--- AIM OF THE TASK ---
Go through the entries below, tally each line with the string "client", and give the final number by itself.

--- INFORMATION SUPPLIED ---

────────

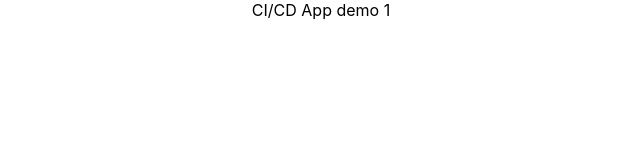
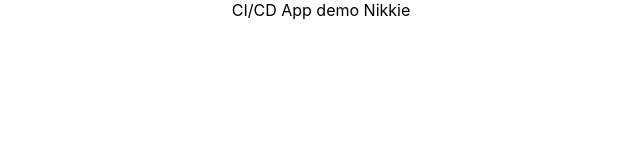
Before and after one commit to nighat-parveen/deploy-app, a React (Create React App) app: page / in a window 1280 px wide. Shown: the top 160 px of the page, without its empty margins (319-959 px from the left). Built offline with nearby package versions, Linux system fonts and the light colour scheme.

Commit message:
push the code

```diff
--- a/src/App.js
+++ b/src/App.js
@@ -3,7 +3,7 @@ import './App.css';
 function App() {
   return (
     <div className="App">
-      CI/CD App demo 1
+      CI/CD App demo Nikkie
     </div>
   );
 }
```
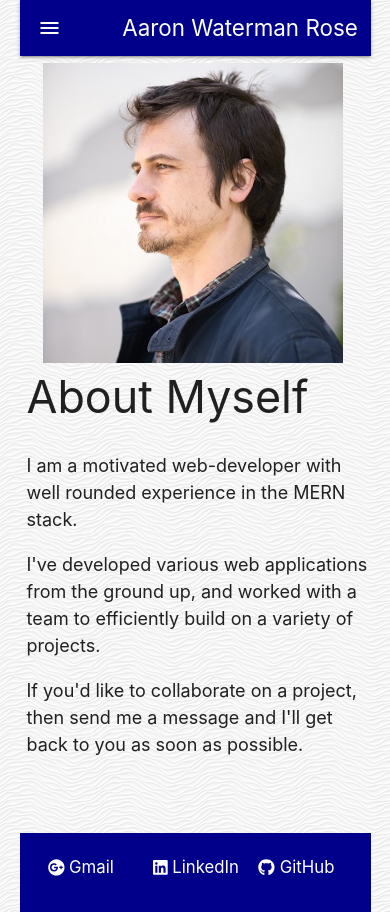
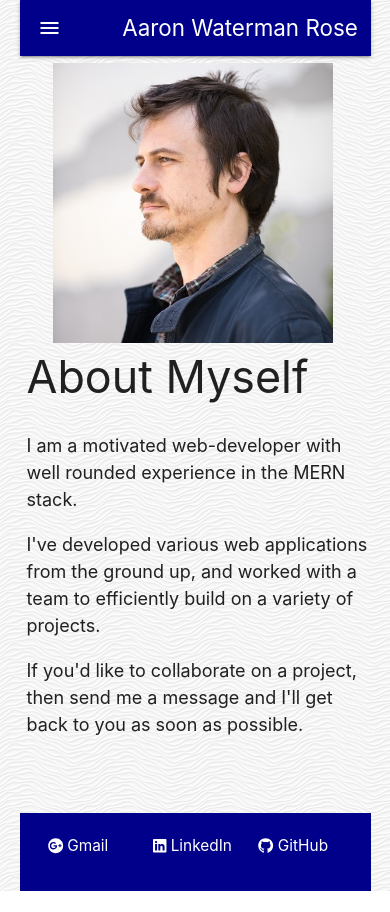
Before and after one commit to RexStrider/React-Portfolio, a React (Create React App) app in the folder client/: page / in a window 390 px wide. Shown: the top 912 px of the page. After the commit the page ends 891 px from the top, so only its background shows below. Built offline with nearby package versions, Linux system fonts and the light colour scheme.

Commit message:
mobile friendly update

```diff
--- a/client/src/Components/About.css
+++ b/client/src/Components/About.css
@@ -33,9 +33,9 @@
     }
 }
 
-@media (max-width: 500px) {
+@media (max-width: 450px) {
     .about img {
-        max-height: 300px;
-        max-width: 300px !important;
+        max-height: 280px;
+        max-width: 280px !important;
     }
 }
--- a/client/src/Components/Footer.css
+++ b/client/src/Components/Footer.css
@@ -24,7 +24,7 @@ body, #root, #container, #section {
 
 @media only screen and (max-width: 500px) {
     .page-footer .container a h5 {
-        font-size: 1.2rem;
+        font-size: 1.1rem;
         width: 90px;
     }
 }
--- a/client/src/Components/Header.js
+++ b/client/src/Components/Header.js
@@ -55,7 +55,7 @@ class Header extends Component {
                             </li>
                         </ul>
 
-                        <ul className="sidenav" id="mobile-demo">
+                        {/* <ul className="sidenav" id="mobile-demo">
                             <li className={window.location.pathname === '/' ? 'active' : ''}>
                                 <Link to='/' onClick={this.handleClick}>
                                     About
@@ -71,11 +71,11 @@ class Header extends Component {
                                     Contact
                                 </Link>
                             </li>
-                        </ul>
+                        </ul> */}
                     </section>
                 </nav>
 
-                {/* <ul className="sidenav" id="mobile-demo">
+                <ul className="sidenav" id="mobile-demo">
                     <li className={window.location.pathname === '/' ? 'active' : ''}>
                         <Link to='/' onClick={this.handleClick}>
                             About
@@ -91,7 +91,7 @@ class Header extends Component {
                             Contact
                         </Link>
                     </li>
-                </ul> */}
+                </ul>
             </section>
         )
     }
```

────────

--- EXERCISE ANSWER ---
7